Géraldine puts her passion for the web, marketing and communication, writing and storytelling at the service of companies and entrepreneurs.
Today I will discuss the 3Cs theory which I have devised based on my experience as both a restaurant consultant and a training instructor, whether for face-to-face or online sessions. In all these areas, I have observed the same mistakes, the same doubts and the same difficulties. Thanks to the following straightforward explanations, you will never have any difficulty in creating or updating your menu.
As shown in the image, the 3Cs form an inseparable whole. If ever they are separated, the end result will be lacking in identity, segmentation and emotion.
Now let’s see what lies behind each “C”. Concept, Customers, Change.
The 3 key ingredients for a successful restaurant menu.
C for Concept
The first major mistake I have noticed on many menus is a complete lack of identity, character and definition.
If I were to ask you what you remember most clearly about your friends from primary or secondary school, you will no doubt recall who was the funniest, the most hard-working, or the one you liked the most, but what happened to all the others who have seemingly slipped your mind? Did you ever stop to wonder why they might have slipped you mind? It’s because they went by unnoticed in your eyes. They were, quite literally, faces in the crowd. On the other hand, you can no doubt clearly remember the ones who stood out from the rest. Well, it’s exactly the same thing with your restaurant.
- How do you think your customers remember you and how do you want them to remember you?
- What makes you special, different, original?
Menus that offer anything and everything for all and everyone are POINTLESS. They fail to draw attention and thus serve no purpose! To stand out, you have to offer a few little “extras”. One of the keys to a successful, memorable menu lies in how it specializes in a specific area, whether for a given type of dish or a certain type of presentation or service.
Before sitting down to create your menu, the first thing to define is the concept. In other words, how you want people to remember you, and why they will want to come back. You must think about what sets you apart from your competitors. Be careful not to bewilder your customers; you must offer them a choice of dishes and set menus that is harmonious, logical and understandable.
C for Customers
The concept that we set out to create must be inspired by our customers, not by the individual tastes of the restaurant owner, or those of his or her children, brother-in-law, niece or neighbour. You may wonder, why I am telling you this? Quite simply because in a lots of restaurants in which I have worked, I have noticed that their menus are like jigsaws: each piece corresponds to the preferences of an acquaintance, a particular dish eaten at a marriage, a starter discovered while on vacation, an aunt’s favourite dessert, etc. The end result is a menu that has no consistency; one that never gives the impression that the customer has been placed at the centre of the underlying thought process.
To understand our customers, we must first put ourselves in their shoes, try to experience the same feelings, and think and dream as they do. This means asking yourself the following questions:
- What type of customers would I like to have in my restaurant?

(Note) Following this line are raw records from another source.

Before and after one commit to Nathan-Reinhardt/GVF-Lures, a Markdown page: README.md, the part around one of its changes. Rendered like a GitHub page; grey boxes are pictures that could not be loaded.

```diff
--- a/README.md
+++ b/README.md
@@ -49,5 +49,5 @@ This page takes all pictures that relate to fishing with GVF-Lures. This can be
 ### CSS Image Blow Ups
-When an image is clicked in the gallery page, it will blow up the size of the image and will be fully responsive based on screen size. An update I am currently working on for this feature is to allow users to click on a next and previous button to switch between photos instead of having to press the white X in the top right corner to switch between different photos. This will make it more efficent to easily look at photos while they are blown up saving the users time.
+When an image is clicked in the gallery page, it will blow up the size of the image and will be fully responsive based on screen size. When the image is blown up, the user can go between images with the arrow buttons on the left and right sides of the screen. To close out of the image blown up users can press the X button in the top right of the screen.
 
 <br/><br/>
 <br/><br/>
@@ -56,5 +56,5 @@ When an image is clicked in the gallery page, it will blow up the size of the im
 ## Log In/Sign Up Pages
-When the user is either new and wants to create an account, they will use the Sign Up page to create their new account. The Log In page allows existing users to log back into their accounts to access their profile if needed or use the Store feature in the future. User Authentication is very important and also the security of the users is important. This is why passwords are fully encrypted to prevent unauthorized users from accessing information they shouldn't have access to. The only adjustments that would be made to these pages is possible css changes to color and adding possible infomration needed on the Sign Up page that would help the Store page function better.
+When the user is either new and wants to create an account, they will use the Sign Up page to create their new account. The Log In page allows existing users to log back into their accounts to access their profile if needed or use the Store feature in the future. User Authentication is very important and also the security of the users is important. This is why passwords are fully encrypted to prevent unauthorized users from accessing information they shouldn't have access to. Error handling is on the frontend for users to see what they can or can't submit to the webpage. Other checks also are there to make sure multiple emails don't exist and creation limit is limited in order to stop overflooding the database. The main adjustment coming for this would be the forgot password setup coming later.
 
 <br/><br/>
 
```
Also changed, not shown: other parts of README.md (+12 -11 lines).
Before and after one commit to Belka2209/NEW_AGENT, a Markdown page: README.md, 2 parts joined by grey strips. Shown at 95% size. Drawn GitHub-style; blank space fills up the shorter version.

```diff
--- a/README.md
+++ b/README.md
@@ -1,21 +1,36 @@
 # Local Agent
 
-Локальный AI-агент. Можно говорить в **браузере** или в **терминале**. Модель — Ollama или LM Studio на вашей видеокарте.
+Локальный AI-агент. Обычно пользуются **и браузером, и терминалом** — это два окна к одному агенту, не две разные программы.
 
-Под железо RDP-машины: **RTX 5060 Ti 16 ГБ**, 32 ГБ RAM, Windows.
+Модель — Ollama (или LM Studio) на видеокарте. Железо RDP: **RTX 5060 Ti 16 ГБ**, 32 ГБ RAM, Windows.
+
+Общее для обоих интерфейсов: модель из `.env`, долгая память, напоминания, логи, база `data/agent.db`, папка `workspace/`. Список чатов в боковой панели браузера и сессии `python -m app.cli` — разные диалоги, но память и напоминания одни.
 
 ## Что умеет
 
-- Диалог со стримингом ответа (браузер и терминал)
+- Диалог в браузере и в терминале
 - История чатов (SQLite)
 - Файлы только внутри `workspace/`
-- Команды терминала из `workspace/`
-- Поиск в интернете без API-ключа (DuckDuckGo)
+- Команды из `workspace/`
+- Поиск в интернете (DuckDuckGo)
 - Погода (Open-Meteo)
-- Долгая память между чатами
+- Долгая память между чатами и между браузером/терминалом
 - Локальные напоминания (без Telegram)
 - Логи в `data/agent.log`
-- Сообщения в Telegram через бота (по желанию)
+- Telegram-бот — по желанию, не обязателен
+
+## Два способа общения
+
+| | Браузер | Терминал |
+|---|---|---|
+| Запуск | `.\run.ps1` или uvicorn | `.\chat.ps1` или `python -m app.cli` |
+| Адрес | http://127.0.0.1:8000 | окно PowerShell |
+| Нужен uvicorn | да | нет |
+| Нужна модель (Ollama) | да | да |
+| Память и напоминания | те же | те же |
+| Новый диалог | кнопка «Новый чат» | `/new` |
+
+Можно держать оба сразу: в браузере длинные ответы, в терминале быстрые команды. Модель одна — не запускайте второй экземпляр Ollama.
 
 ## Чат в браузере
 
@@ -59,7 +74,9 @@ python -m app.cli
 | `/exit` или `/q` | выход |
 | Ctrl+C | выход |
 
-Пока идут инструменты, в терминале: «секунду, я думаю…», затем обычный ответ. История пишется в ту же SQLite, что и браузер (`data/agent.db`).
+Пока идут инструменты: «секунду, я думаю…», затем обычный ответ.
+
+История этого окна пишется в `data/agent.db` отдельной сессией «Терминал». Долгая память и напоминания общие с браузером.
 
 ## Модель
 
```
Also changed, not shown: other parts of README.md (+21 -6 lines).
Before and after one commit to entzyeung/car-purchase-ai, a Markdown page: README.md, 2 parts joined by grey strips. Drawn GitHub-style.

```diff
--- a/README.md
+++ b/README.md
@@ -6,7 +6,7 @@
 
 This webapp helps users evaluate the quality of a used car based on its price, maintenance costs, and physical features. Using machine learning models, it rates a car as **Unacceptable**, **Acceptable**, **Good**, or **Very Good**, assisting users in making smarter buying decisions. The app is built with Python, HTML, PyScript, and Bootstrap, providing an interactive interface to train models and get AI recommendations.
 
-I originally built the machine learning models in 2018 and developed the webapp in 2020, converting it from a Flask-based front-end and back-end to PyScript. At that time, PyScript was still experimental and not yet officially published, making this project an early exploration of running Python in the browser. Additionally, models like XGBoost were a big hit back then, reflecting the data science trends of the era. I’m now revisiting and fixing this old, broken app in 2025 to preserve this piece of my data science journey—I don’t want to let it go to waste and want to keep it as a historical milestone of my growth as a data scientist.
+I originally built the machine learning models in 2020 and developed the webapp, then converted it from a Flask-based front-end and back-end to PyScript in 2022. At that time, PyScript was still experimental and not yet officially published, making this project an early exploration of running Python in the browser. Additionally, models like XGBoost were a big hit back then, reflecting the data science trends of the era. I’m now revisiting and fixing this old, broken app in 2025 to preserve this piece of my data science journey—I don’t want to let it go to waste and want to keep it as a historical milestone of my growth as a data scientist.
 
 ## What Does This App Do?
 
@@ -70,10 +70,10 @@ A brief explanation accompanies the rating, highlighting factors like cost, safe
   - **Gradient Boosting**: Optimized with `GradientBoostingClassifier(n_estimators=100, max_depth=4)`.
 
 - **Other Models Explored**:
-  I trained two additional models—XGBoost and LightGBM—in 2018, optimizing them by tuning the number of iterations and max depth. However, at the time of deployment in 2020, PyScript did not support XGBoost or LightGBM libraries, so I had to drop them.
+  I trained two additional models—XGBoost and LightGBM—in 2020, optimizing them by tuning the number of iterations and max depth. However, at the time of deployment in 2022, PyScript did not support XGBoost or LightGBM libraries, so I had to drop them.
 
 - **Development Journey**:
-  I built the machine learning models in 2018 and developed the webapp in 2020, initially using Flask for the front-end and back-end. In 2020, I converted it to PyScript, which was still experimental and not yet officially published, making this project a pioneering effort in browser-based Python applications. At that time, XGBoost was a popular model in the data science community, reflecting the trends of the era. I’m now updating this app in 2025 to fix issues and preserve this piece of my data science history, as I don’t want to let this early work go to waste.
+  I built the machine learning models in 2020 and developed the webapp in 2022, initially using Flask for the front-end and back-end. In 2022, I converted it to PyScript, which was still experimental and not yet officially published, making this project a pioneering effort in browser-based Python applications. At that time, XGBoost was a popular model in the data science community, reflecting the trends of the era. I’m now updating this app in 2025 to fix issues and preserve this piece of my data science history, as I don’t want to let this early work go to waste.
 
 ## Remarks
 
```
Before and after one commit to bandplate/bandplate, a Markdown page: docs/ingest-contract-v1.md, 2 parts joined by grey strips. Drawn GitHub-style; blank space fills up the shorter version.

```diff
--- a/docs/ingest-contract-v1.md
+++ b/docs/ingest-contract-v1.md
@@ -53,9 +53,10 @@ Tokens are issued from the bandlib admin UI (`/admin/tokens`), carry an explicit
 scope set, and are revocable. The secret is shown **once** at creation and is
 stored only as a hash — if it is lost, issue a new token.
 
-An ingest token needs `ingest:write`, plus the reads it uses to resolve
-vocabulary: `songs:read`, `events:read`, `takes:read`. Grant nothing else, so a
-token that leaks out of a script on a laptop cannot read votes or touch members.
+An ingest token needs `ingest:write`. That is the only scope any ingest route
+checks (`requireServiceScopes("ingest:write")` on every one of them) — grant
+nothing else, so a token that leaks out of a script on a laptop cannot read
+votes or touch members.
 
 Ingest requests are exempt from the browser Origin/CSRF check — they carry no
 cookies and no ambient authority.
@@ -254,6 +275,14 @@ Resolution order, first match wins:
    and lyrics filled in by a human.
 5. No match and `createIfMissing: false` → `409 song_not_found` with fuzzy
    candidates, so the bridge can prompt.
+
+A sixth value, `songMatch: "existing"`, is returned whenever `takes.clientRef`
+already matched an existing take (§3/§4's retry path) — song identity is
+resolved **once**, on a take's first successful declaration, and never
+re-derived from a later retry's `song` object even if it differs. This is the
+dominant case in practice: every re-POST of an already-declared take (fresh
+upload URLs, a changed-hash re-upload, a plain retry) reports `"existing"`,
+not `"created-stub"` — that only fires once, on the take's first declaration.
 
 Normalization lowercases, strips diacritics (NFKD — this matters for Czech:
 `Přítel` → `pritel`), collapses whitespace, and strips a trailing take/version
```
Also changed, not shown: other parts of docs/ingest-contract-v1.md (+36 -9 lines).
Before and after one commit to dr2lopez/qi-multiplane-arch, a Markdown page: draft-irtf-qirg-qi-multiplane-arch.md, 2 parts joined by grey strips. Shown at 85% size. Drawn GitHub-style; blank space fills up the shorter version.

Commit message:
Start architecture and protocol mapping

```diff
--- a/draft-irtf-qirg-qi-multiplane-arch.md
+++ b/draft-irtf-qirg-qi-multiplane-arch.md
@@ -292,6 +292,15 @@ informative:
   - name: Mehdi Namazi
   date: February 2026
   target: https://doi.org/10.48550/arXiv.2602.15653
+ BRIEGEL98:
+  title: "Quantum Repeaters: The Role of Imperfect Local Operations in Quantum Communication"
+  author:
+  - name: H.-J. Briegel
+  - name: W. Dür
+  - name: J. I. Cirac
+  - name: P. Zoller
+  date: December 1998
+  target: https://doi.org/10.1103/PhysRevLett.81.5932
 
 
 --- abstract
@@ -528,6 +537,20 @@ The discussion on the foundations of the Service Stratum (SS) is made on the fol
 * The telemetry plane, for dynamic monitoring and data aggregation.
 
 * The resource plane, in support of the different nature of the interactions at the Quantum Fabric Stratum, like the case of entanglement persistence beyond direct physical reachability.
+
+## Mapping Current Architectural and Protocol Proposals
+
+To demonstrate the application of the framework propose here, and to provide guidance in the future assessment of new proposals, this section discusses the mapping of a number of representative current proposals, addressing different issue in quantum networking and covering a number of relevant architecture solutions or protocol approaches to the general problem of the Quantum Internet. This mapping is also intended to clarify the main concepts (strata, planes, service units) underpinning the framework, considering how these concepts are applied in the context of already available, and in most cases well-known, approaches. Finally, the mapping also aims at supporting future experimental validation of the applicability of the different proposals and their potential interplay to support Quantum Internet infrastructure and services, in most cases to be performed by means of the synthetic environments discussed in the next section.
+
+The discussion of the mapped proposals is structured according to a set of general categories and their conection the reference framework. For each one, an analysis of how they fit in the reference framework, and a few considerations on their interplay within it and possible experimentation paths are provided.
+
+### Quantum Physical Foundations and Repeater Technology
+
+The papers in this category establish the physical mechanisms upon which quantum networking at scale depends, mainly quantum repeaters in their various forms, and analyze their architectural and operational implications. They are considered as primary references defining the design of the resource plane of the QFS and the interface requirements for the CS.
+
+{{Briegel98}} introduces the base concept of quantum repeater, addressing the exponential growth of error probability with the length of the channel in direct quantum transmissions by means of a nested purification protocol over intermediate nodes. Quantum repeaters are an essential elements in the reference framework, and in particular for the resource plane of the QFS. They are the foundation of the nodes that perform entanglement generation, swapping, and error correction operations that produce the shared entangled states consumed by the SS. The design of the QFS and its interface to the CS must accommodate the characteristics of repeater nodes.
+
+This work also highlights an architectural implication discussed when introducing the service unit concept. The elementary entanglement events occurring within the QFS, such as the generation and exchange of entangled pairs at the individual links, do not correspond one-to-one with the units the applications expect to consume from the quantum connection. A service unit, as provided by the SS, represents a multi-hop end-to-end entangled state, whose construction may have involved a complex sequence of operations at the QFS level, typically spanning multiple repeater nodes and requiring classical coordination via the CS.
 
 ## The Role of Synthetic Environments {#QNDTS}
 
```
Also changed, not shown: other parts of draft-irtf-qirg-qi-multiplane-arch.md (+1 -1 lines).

- What type of customers would I like to attract to my restaurant every day?
- Which age bracket would I like to appeal to?
- What kind of origins would I like to appeal to?
- What professions would I like to appeal to?
- What kind of leisure activities would my ideal customers have?
- What kind of problems might they have?
To create a menu with products inspired by your customers, try drawing up a list like the one below:
- My ideal customers are aged between 25 and 40.
- They go out twice a month with their friends.
- Their financial resources for eating out are limited.
- They are looking for variety in the dishes.
- After dinner, they will continue their night out in the neighbourhood.
- and so on.
As soon as you have found 10 characteristics (the minimum, sufficient number to get started), ask yourself “what can I do for them?” If you put yourself in their shoes, you will better understand their desires and their needs. Only then will you be able to define a clear concept that meets these needs via your menu!
C for Change
How dull life would be without emotions. How would we carry on if nothing ever changed? Our lives change, just like our motivations. If we are looking for — and need — emotions in our daily lives, then why not offer our customers something new?
You must change your menu from time to time for a number of obvious reasons:
- By changing the menu with each new season, you make the most of seasonal products at lower prices.
- If your offer new dishes, the customer will always have a reason for coming back.
- If you modify the menu or include a few chef’s suggestions, customers will always have something new to try when they come back.
- By renewing your cuisine, you can tell the customer a new story, whether it be on the menu, on your website, on the social networks, or face to face.
If you take a close look at the leading restaurant chains, you will notice that they constantly renew their menus and offer different dishes with each new season. You must become aware of the fact that your menu allows you to continually delight your customers. If we foster love and friendship via surprises and great times, why not do the same thing with our customers?
As can be seen, this theory is nothing more than common sense! It does not involve any applied science and does not require any investment in order to be deployed. It simply boils down to wanting to improve things and always putting the customer first.
Note: we must offer customers what they want to buy, not what we want to sell.
Remember that the 3Cs form a whole: if you forget one C, your menu will immediately lose a little of its soul…
Feel free to send us an example of your menu to share your best practices, advice and tips for making this tool an excellent means of communication.